Modification records:

________________________________________

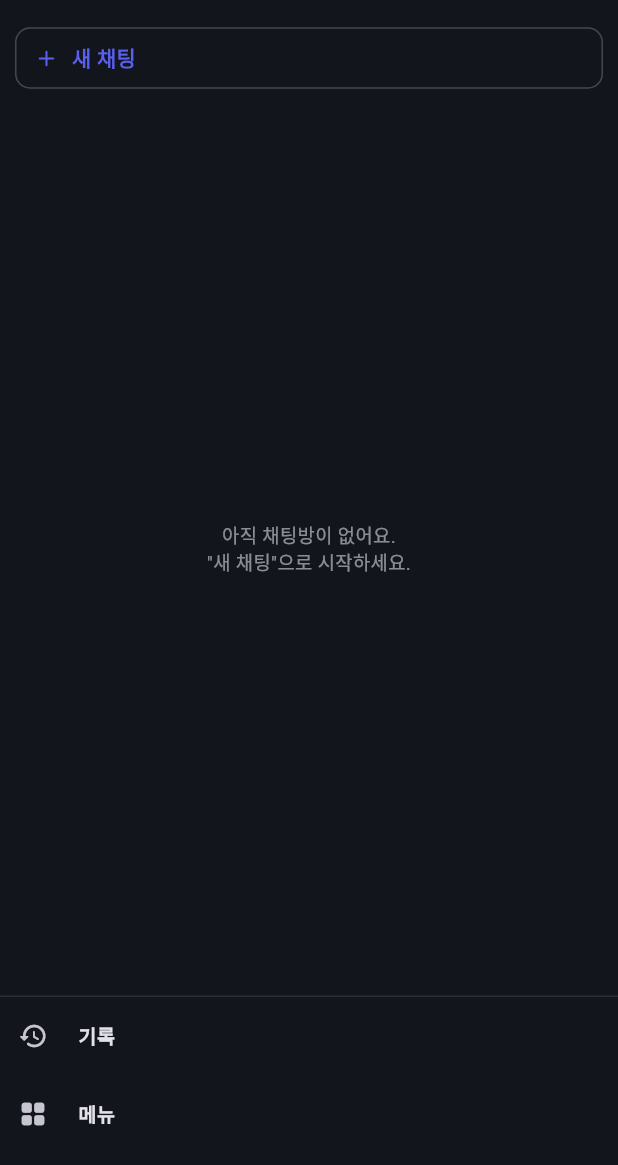
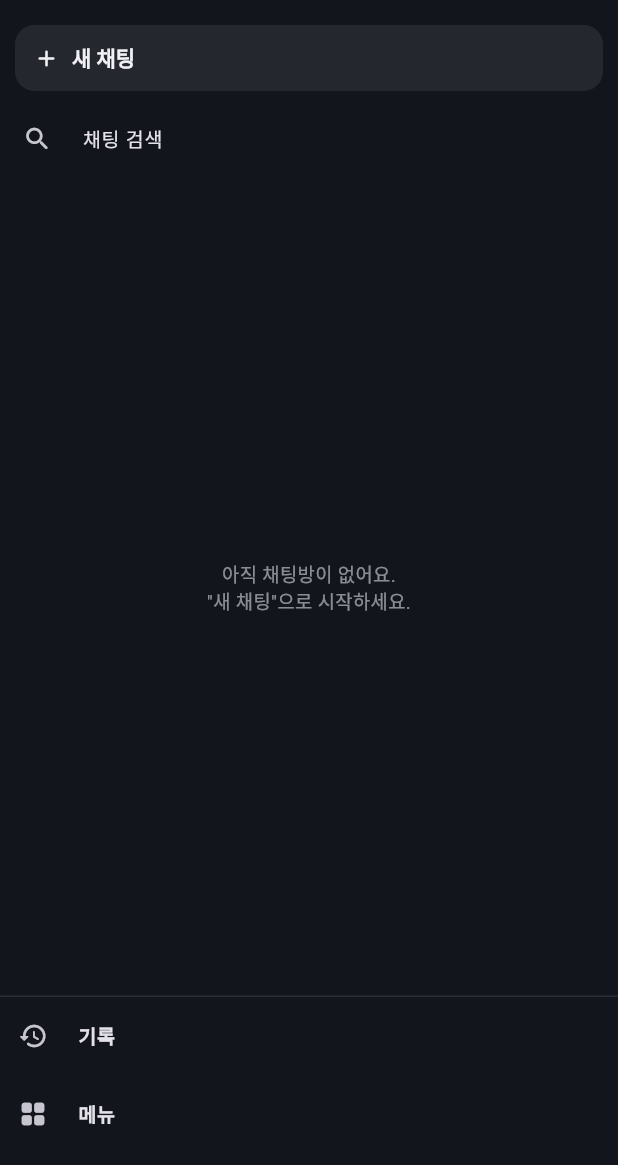
Before and after one commit to 2-bit-creat/graph-rag, a Flutter app: the ChatSidebar widget shown alone on an empty page, opened directly, on a phone screen of 412 x 824 dp, the part 71-1236 px from its top. Run offline on Flutter 3.47's test engine with Material 3 defaults, Android fonts, the phone set to English and light mode, and no system bars; our stand-ins replace audioplayers, cross_file, dio, file_picker, fl_chart, flutter_secure_storage and 1 more; missing offline and left inert: dart:html, dart:js_util, desktop_drop, flutter_math_fork, record; accounts and stored records are empty; network calls fail.

Commit message:
Improve chat sidebar and graph selection UI

```diff
--- a/mobile/lib/chat/chat_sidebar.dart
+++ b/mobile/lib/chat/chat_sidebar.dart
@@ -26,10 +26,15 @@ class ChatSidebar extends StatefulWidget {
 class _ChatSidebarState extends State<ChatSidebar> {
   // Shared calendar-date notifier for the pushed timeline screen.
   final _sharedDate = ValueNotifier<String?>(null);
+  final _searchController = TextEditingController();
+  final _searchFocusNode = FocusNode();
+  bool _searching = false;
 
   @override
   void dispose() {
     _sharedDate.dispose();
+    _searchController.dispose();
+    _searchFocusNode.dispose();
     super.dispose();
   }
 
@@ -43,6 +48,16 @@ class _ChatSidebarState extends State<ChatSidebar> {
   void _select(String id) {
     chatSession.selectSession(id);
     _afterTap();
+  }
+
+  void _toggleSearch() {
+    setState(() => _searching = !_searching);
+    if (_searching) {
+      _searchFocusNode.requestFocus();
+    } else {
+      _searchController.clear();
+      _searchFocusNode.unfocus();
+    }
   }
 
   Future<void> _rename(String id, String? current) async {
@@ -129,6 +144,7 @@ class _ChatSidebarState extends State<ChatSidebar> {
 
   @override
   Widget build(BuildContext context) {
+    final shell = context.shell;
     return Column(
       crossAxisAlignment: CrossAxisAlignment.stretch,
       children: [
@@ -174,24 +190,71 @@ class _ChatSidebarState extends State<ChatSidebar> {
         ),
         Padding(
           padding: const EdgeInsets.symmetric(horizontal: 10),
-          child: OutlinedButton.icon(
+          child: FilledButton.tonalIcon(
             onPressed: _newChat,
             icon: const Icon(Icons.add_rounded, size: 18),
             label: const Text('새 채팅'),
-            style: OutlinedButton.styleFrom(
+            style: FilledButton.styleFrom(
+              foregroundColor: shell.primaryText,
+              backgroundColor: shell.subtleSurface,
               alignment: Alignment.centerLeft,
+              minimumSize: const Size.fromHeight(44),
+              shape: RoundedRectangleBorder(
+                borderRadius: BorderRadius.circular(13),
+              ),
               padding: const EdgeInsets.symmetric(horizontal: 12, vertical: 10),
             ),
           ),
         ),
         const SizedBox(height: 6),
 
+        Padding(
+          padding: const EdgeInsets.symmetric(horizontal: 10),
+          child: _searching
+              ? TextField(
+                  controller: _searchController,
+                  focusNode: _searchFocusNode,
+                  autofocus: true,
+                  onChanged: (_) => setState(() {}),
+                  decoration: InputDecoration(
+                    hintText: '채팅 검색',
+                    prefixIcon: const Icon(Icons.search_rounded, size: 19),
+                    suffixIcon: IconButton(
+                      onPressed: _toggleSearch,
+                      icon: const Icon(Icons.close_rounded, size: 18),
+                    ),
+                    isDense: true,
+                    filled: true,
+                    fillColor: shell.subtleSurface,
+                    border: OutlineInputBorder(
+                      borderRadius: BorderRadius.circular(13),
+                      borderSide: BorderSide.none,
+                    ),
+                  ),
+                )
+              : ListTile(
+                  dense: true,
+                  contentPadding: const EdgeInsets.symmetric(horizontal: 5),
+                  leading: const Icon(Icons.search_rounded, size: 20),
+                  title: const Text('채팅 검색'),
+                  onTap: _toggleSearch,
+                ),
+        ),
+        const SizedBox(height: 4),
+
         // ── Recent rooms ─────────────────────────────────────────────────
         Expanded(
           child: ListenableBuilder(
             listenable: Listenable.merge([chatSession, journalTask]),
             builder: (context, _) {
-              final sessions = chatSession.sessions;
+              final query = _searchController.text.trim().toLowerCase();
+              final sessions = query.isEmpty
+                  ? chatSession.sessions
+                  : chatSession.sessions.where((s) {
+                      final title = s['title']?.toString().toLowerCase() ?? '';
+                      final preview = s['preview']?.toString().toLowerCase() ?? '';
+                      return title.contains(query) || preview.contains(query);
+                    }).toList();
               if (sessions.isEmpty) {
                 return Center(
                   child: Padding(
@@ -326,16 +389,16 @@ class _RoomTile extends StatelessWidget {
   Widget build(BuildContext context) {
     final cs = Theme.of(context).colorScheme;
     return Material(
-      color: active ? cs.primary.withValues(alpha: 0.12) : Colors.transparent,
-      borderRadius: BorderRadius.circular(8),
+      color: active ? cs.primary.withValues(alpha: 0.16) : Colors.transparent,
+      borderRadius: BorderRadius.circular(12),
       child: InkWell(
         onTap: onTap,
-        borderRadius: BorderRadius.circular(8),
+        borderRadius: BorderRadius.circular(12),
         child: Padding(
-          padding: const EdgeInsets.symmetric(horizontal: 10, vertical: 8),
+          padding: const EdgeInsets.symmetric(horizontal: 10, vertical: 10),
           child: Row(
             children: [
-              Icon(Icons.chat_bubble_outline_rounded,
+              Icon(active ? Icons.chat_bubble_rounded : Icons.chat_bubble_outline_rounded,
                   size: 16,
                   color: active ? cs.primary : AppColors.textMuted),
               const SizedBox(width: 8),
```
Also changed, not shown: mobile/lib/screens/knowledge_graph_screen.dart (+30 -12 lines).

________________________________________

» **EXERCISE DIRECTIONS**
Please return all lines from the records that hold the word "query".

» **EXERCISE ANSWER**
+              final query = _searchController.text.trim().toLowerCase();
+              final sessions = query.isEmpty
+                      return title.contains(query) || preview.contains(query);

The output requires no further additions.